The rise of healthcare costs is due to a multitude of factors, from ageing populations, poor lifestyle habits, higher patient expectations, and more. Regardless of the cause, healthcare costs rising at the current rate in our countries is simply unsustainable in the long run.
The trend today is for governments to encourage patients to take care of their own health. So with this in mind, you’d expect healthier systems in place, fewer diseases, a slower onset of medical conditions or at the very least, a reduced reliance on professional medical attention for chronic conditions.

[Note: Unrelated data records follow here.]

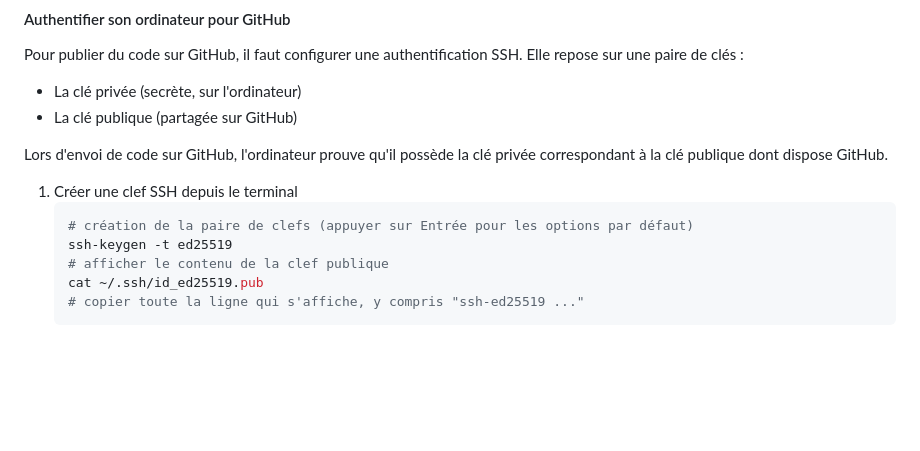
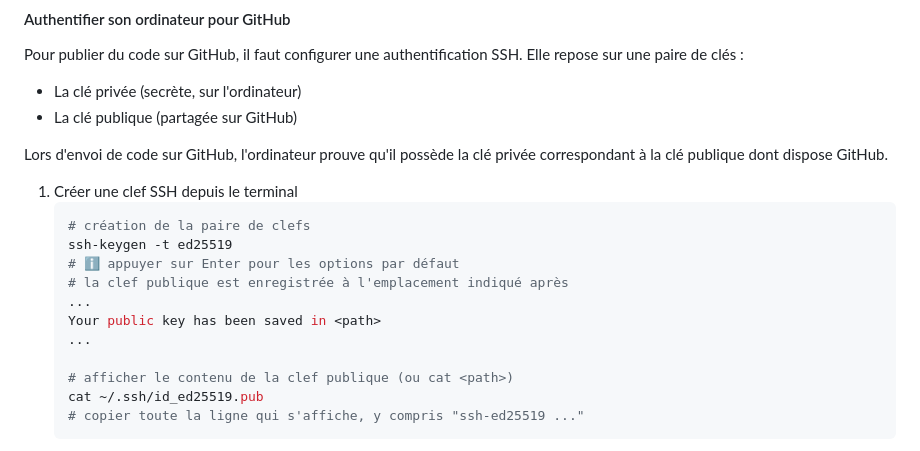
Before and after one commit to Segolene-Albouy/GIT-M2TNAH, a Markdown page: 02-GitHub/02-Github.md, the part around the change. Rendered like a GitHub page; blank space fills up the shorter version.

Commit message:
[SESSION 02] be more precise on SSH key gen

````diff
--- a/02-GitHub/02-Github.md
+++ b/02-GitHub/02-Github.md
@@ -78,9 +78,15 @@ correspondant à la clé publique dont dispose GitHub.
 
 1. Créer une clef SSH depuis le terminal
    ```bash
-   # création de la paire de clefs (appuyer sur Entrée pour les options par défaut)
+   # création de la paire de clefs
    ssh-keygen -t ed25519
-   # afficher le contenu de la clef publique
+   # ℹ️ appuyer sur Enter pour les options par défaut
+   # la clef publique est enregistrée à l'emplacement indiqué après
+   ...
+   Your public key has been saved in <path>
+   ...
+
+   # afficher le contenu de la clef publique (ou cat <path>)
    cat ~/.ssh/id_ed25519.pub
    # copier toute la ligne qui s'affiche, y compris "ssh-ed25519 ..."
    ```
````
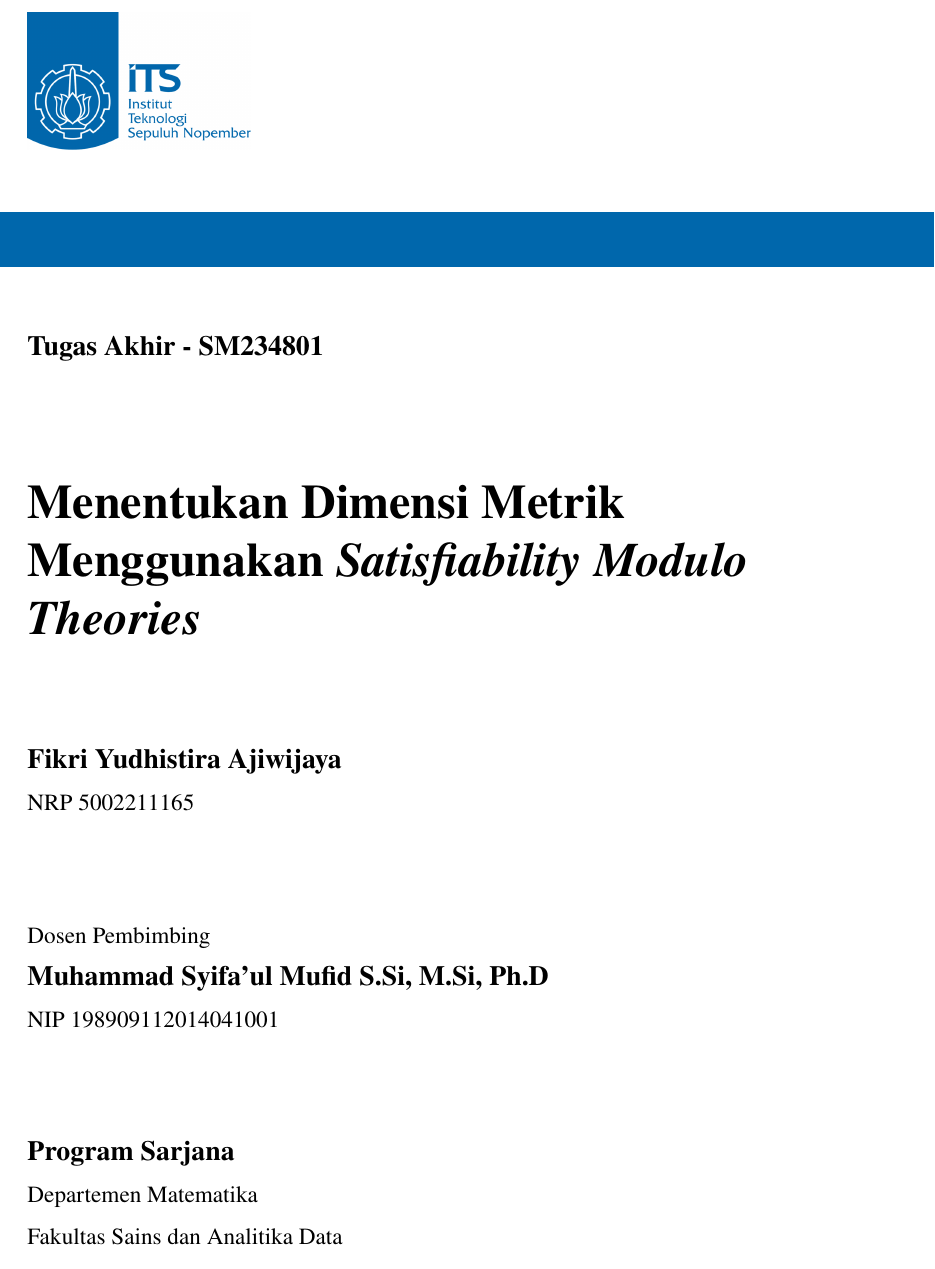
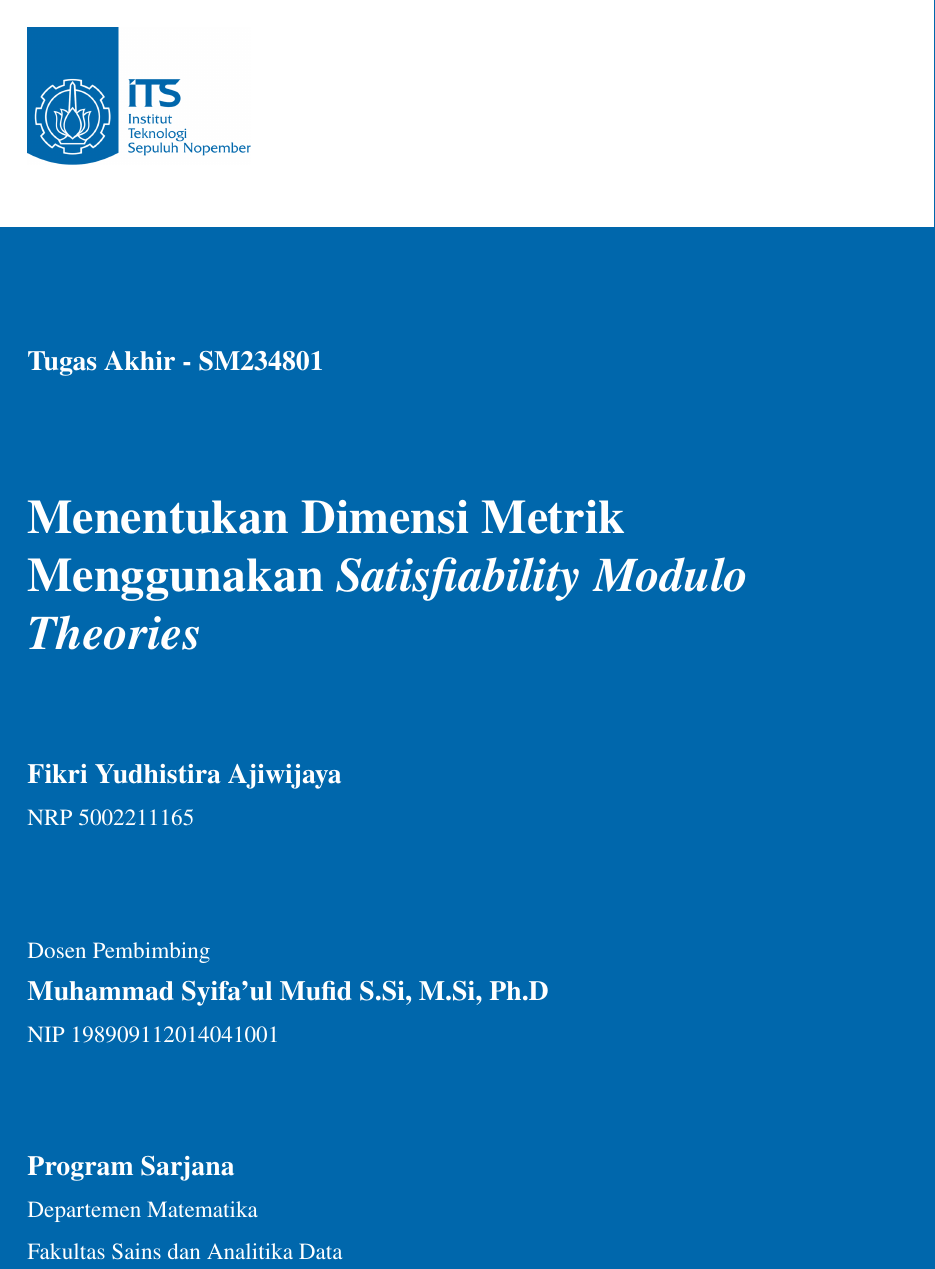
Before and after one commit to wijayarakhmat98/tugas-akhir, a LaTeX thesis (book.tex, which reads cover.tex): part of page 1 of 58, cut so that both start at the same text. Compiled offline with pdfLaTeX.

Commit message:
Blue cover

```diff
--- a/book.tex
+++ b/book.tex
@@ -64,6 +64,7 @@
 	wallpaper,
 	subcaption,
 	xcolor,
+	tikz,
 	% pdflscape,
 	lscape,
 	hyperref,
--- a/cover.tex
+++ b/cover.tex
@@ -11,6 +11,14 @@
 
 \vspace{2em}
 
+{
+\color{white}
+\begin{tikzpicture}[remember picture, overlay]
+  \fill[itsBlue]
+    ([yshift=-5cm]current page.north west)
+    rectangle
+    (current page.south east);
+\end{tikzpicture}%
 \textbf{\large\documentNameBahasa\ - \documentCode}
 
 \vfill
```
Also changed, not shown: cover.tex (1 more changed lines).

We all want to look after ourselves much better, and with the right help and advice, to look after our own health. The problem is the pace of life and the working environment of many business people. It’s almost as if, unless we have chronic pain, we really don’t have time to be ill or time to stick to a healthy lifestyle regime, regardless of the abundance of health tools. Research conducted by Accenture, shows that hospitals are reaching only 2 per cent of their patient populations through mobile applications.

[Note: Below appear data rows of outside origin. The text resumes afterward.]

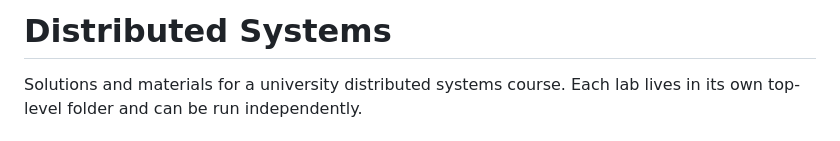
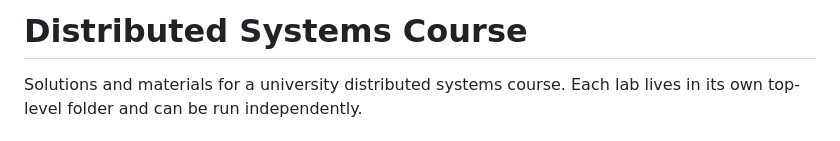
Before and after one commit to jakubkalinski0/Distributed-systems, a Markdown page: README.md, the part around the change. Drawn GitHub-style.

Commit message:
docs: update README title

```diff
--- a/README.md
+++ b/README.md
@@ -1,4 +1,4 @@
-# Distributed Systems
+# Distributed Systems Course
 
 Solutions and materials for a university distributed systems course. Each lab lives in its own top-level folder and can be run independently.
 
```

Most health conditions require patients to track or manage more than one aspect of their health. If patients, for example, are instructed to use one app to manage their diabetes and another for depression - each with different features and different ways of entering data - you can understand why some patients give up along the way.
Many of the countries' GP practices have moved towards appointment scheduling and prescription refills. Why anyone wants to put their GP’s number on repeat speed dial for 45 minutes, at a certain time of day or incur the wrath of the doctor’s receptionist, confounds me!
Life sciences companies can also add value to our digital health care, not to mention helping to transform chronic disease management, while playing a key role in helping our health minister (with newly-promised funding) develop patient engagement tools to stem escalating healthcare costs.
Companies like Roche Diagnostics in Germany have developed a new package combining a blood glucose monitor, a wearable fitness tracker, and an app developed by IT company SAP that are fully integrated with each other. This kit is issued to new diabetes patients.
Patients and physicians agree on goals, such as what the blood glucose level should be, medications, diet, and more. With the app linked to the required equipment, the patient’s vital signs and blood sugar level can be watched in relation to his or her physical activity level, in real-time. The doctor can monitor the patient remotely, and the patient can communicate with the doctor’s office if needs be.
The close connection fosters a stronger relationship with the patient and their GP. Patients feel supported and empowered. Little errors and slip-ups in lifestyle can be caught quickly because the app will red-flag the issue, and the doctor and patient can work on solutions together.
Patient engagement should be an important subject for all stakeholders in our healthcare system. Keeping the patient informed - whether it is on viable treatment approaches, benefit-risk assessments, potential costs, or ways they can get back on track after little mistakes - are critical aspects of healthcare.
It’s also appropriate for our health administrators to consider how they can facilitate and advance patient engagement goals.
While a connected Northern Ireland-wide sustainable healthcare system may not develop immediately, our health authority can play vital roles to support or establish such an ecosystem that can increase the rate of innovation in healthcare services and improve patient outcomes while reducing costs.
:: Trevor Bingham (email@example.com) is business relationship manager at ItFuel in Craigavon. Follow them on Twitter @itfuel.